Saved data entries:

::::::::::

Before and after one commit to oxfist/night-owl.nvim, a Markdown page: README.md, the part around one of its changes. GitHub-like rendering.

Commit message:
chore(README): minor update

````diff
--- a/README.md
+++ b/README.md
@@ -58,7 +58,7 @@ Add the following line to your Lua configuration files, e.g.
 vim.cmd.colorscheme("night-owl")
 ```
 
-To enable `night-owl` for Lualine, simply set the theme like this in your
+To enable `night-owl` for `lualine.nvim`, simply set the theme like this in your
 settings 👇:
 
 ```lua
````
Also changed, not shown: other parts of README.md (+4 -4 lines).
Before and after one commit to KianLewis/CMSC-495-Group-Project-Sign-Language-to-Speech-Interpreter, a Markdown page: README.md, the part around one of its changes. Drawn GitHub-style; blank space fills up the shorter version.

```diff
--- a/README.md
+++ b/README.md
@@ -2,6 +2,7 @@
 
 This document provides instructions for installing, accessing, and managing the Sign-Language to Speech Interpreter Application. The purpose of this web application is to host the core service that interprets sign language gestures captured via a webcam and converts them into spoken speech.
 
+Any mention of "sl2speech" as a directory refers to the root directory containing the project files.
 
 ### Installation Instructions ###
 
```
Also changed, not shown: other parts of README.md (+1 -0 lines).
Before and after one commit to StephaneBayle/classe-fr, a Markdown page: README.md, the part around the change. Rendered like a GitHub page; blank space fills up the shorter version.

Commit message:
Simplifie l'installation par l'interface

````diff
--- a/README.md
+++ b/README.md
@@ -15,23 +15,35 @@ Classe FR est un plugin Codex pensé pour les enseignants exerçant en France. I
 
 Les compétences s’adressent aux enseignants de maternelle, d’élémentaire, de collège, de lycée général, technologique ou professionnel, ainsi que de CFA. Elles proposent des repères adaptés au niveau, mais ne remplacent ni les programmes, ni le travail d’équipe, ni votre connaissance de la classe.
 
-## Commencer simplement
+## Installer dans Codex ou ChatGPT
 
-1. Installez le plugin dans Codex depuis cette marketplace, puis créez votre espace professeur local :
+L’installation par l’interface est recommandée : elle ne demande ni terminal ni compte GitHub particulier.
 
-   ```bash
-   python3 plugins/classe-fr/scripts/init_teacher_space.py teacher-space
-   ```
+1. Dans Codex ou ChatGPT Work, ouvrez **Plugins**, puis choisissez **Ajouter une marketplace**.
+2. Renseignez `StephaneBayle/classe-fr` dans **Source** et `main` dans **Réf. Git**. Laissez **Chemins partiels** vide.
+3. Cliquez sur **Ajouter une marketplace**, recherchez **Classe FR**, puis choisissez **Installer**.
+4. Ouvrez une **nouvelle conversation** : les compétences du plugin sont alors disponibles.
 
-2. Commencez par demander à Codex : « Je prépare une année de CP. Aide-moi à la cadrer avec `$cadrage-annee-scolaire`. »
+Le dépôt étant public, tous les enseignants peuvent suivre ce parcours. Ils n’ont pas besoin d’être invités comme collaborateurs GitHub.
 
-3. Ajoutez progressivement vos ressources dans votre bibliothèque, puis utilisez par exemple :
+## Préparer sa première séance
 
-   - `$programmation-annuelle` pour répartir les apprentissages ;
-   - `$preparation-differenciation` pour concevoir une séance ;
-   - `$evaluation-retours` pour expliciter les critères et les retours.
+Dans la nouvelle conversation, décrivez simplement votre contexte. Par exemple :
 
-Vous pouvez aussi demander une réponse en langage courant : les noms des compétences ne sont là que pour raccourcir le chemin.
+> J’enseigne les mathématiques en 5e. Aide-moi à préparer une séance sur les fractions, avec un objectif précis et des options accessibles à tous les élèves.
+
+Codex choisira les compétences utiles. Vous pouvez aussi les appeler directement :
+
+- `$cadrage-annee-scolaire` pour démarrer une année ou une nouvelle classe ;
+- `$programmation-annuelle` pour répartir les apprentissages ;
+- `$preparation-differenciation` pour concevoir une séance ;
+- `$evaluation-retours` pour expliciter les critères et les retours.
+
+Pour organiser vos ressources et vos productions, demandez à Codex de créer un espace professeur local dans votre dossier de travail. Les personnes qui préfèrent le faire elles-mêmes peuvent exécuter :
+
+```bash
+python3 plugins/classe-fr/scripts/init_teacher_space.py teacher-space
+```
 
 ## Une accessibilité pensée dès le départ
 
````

::::::::::

WHAT IS REQUIRED: Show every line from the entries above in which the word "Interpreter" appears.

COMPLETED TASK:
Before and after one commit to KianLewis/CMSC-495-Group-Project-Sign-Language-to-Speech-Interpreter, a Markdown page: README.md, the part around one of its changes. Drawn GitHub-style; blank space fills up the shorter version.
 This document provides instructions for installing, accessing, and managing the Sign-Language to Speech Interpreter Application. The purpose of this web application is to host the core service that interprets sign language gestures captured via a webcam and converts them into spoken speech.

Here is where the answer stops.